▶ How to complete this task
Would you filter these records and copy every line that has the word "parts"?

▶ Stored data
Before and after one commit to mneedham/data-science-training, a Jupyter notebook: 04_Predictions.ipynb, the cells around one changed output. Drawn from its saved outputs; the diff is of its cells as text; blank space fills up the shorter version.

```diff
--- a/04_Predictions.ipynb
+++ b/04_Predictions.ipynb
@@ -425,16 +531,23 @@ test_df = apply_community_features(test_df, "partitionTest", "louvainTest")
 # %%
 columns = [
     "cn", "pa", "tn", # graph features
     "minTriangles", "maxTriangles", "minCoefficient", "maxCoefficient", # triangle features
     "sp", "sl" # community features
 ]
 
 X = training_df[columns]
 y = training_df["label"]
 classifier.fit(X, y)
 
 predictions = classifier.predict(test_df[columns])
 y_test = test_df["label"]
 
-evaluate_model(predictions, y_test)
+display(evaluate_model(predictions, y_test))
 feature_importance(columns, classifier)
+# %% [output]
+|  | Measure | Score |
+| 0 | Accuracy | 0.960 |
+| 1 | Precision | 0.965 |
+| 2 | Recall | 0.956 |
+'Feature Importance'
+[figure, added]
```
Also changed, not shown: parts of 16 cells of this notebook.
---
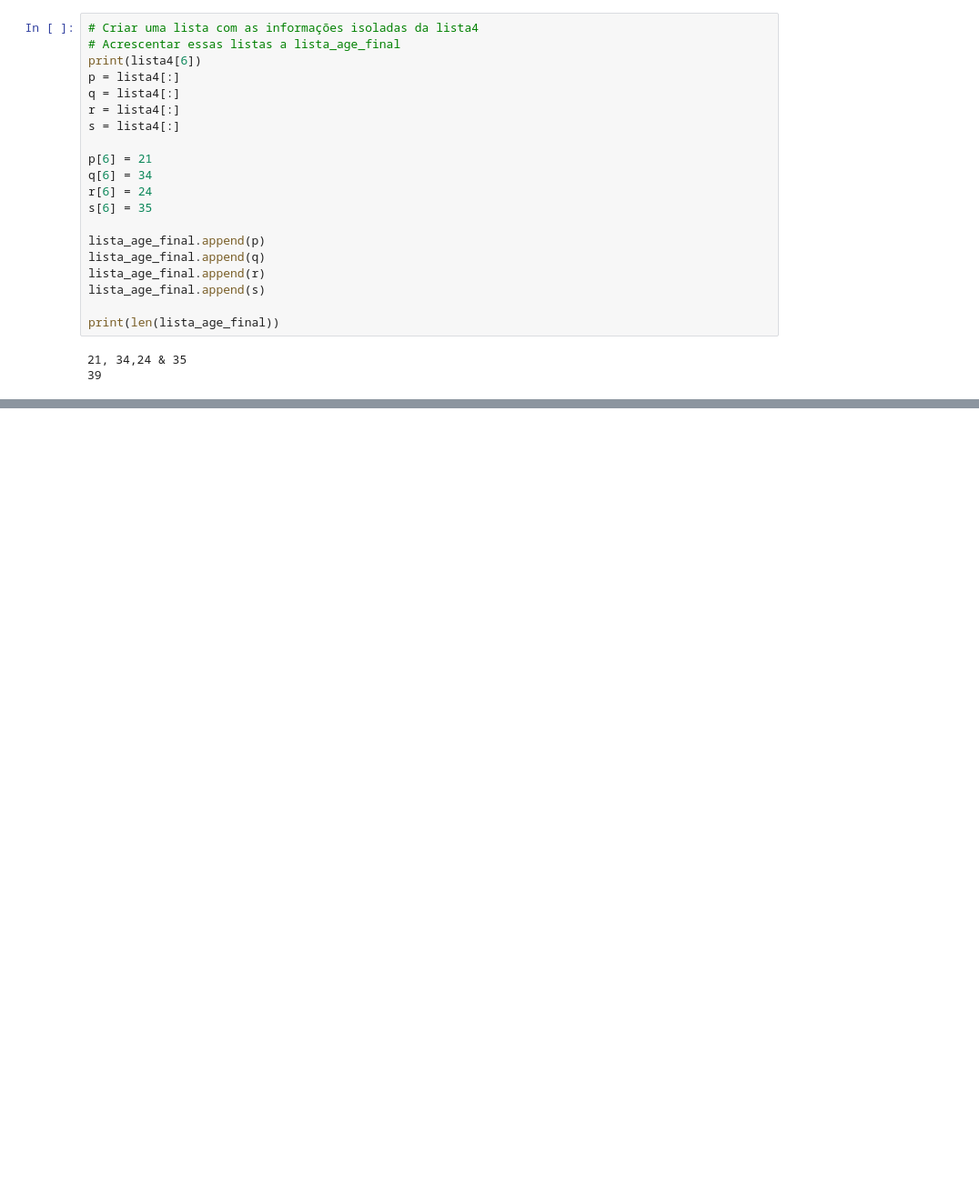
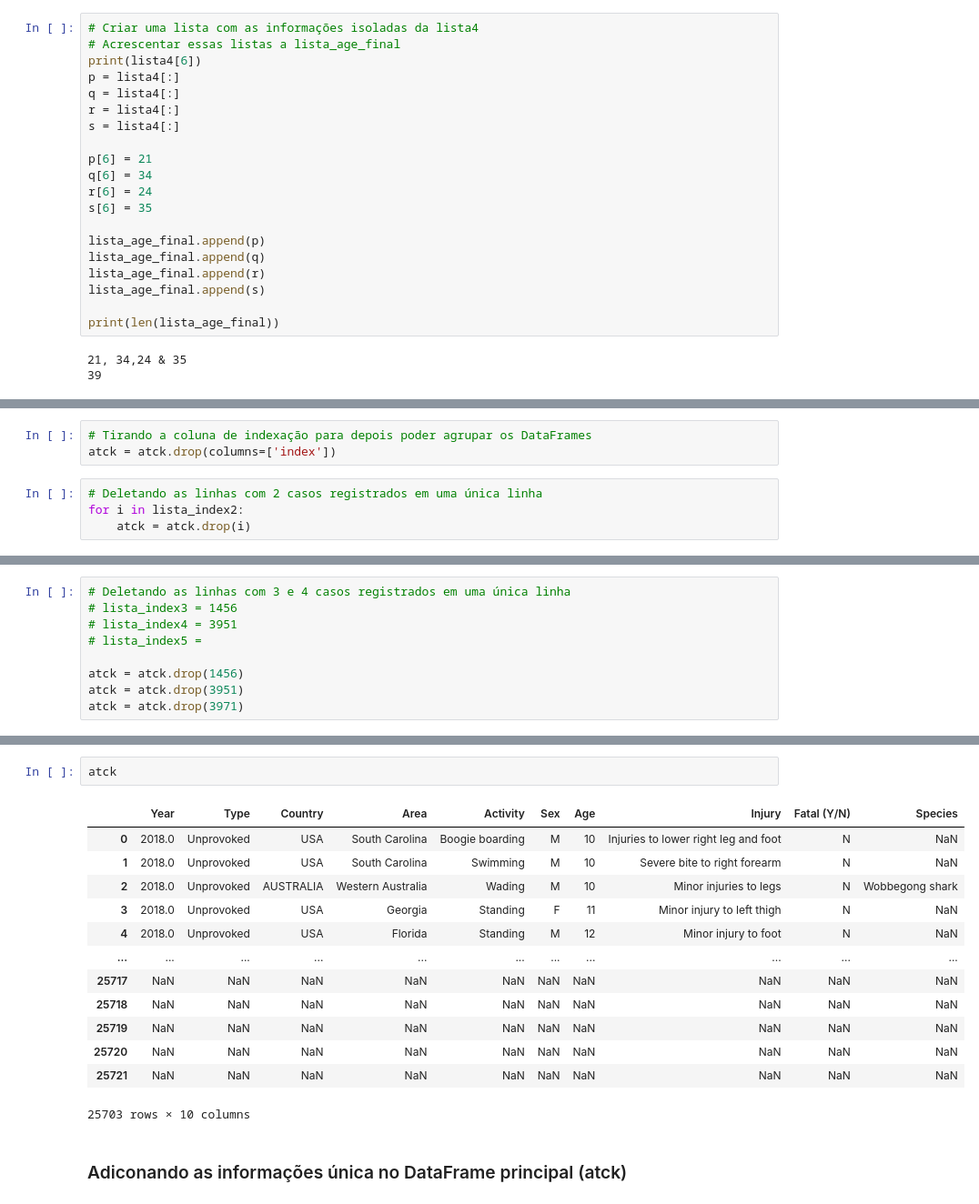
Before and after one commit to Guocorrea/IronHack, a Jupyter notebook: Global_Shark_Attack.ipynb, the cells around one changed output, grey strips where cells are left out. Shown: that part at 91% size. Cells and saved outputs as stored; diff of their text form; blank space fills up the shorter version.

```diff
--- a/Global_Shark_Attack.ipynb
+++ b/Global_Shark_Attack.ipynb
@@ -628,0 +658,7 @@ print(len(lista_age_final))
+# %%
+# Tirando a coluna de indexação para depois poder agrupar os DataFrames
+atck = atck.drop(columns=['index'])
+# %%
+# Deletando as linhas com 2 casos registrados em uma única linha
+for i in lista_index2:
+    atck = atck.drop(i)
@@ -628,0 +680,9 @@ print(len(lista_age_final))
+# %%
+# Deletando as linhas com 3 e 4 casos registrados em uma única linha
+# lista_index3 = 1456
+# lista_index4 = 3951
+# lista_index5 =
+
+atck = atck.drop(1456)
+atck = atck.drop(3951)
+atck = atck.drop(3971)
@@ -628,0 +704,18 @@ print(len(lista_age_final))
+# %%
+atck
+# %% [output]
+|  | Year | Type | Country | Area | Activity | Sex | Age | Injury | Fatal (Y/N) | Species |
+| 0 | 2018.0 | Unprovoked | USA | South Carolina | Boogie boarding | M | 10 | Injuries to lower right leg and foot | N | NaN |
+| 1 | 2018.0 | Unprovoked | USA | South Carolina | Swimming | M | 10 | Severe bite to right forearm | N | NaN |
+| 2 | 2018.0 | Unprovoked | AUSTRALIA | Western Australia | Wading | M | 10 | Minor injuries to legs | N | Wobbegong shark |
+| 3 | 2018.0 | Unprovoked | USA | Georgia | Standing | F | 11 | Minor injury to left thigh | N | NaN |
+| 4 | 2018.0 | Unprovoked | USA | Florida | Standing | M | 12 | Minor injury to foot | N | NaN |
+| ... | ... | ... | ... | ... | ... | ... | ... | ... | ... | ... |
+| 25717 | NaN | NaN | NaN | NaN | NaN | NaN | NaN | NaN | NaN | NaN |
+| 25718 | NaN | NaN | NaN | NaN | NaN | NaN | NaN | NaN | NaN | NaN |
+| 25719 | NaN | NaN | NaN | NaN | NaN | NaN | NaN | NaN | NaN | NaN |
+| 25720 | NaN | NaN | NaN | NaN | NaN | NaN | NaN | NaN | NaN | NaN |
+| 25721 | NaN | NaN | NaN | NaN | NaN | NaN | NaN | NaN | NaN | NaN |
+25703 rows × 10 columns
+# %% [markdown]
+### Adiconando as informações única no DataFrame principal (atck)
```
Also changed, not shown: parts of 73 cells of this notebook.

▶ Exercise output
Also changed, not shown: parts of 16 cells of this notebook.
Also changed, not shown: parts of 73 cells of this notebook.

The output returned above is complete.